Edit difference data
□ □ □ □

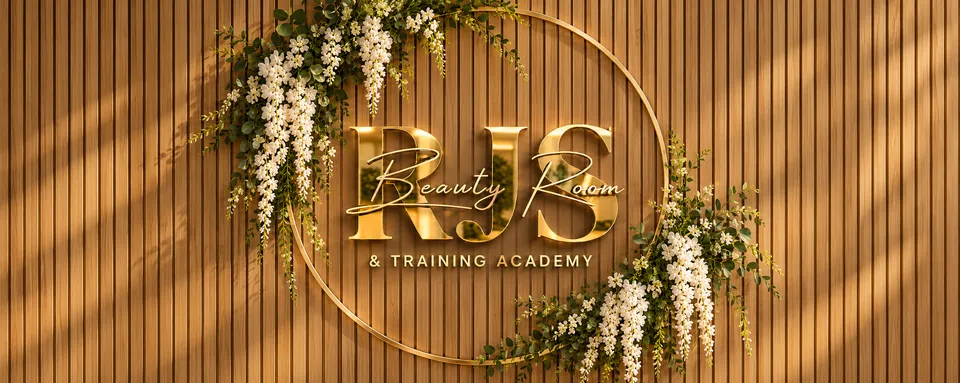
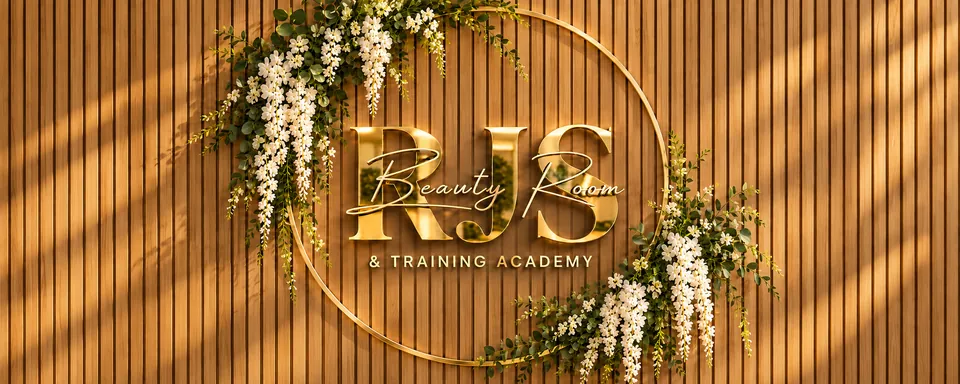
Add files via upload

diff --git a/index.html b/index.html
@@ -660,8 +660,7 @@
 <main id="top">
   <div class="hero">
     <picture>
-      <source media="(max-width: 700px)" srcset="assets/banner-sm.webp">
-      <img src="assets/banner.webp" alt="The RJS Beauty Room sign in gold on a wood-panelled wall, framed by white flowers" width="1920" height="768" fetchpriority="high">
+      <img src="assets/banner.webp" srcset="assets/banner-sm.webp 960w, assets/banner-md.webp 1600w, assets/banner.webp 2400w, assets/banner-xl.webp 3200w" sizes="100vw" alt="The RJS Beauty Room sign in gold on a wood-panelled wall, framed by white flowers" width="3840" height="1536" fetchpriority="high">
     </picture>
   </div>
   <div class="hero-band">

□ □ □ □

Starting at the line that contains "assets/banner-md.webp 1600w, assets/banner.webp", retype each line through the last one in the records, both included, and add nothing.

+      <img src="assets/banner.webp" srcset="assets/banner-sm.webp 960w, assets/banner-md.webp 1600w, assets/banner.webp 2400w, assets/banner-xl.webp 3200w" sizes="100vw" alt="The RJS Beauty Room sign in gold on a wood-panelled wall, framed by white flowers" width="3840" height="1536" fetchpriority="high">
     </picture>
   </div>
   <div class="hero-band">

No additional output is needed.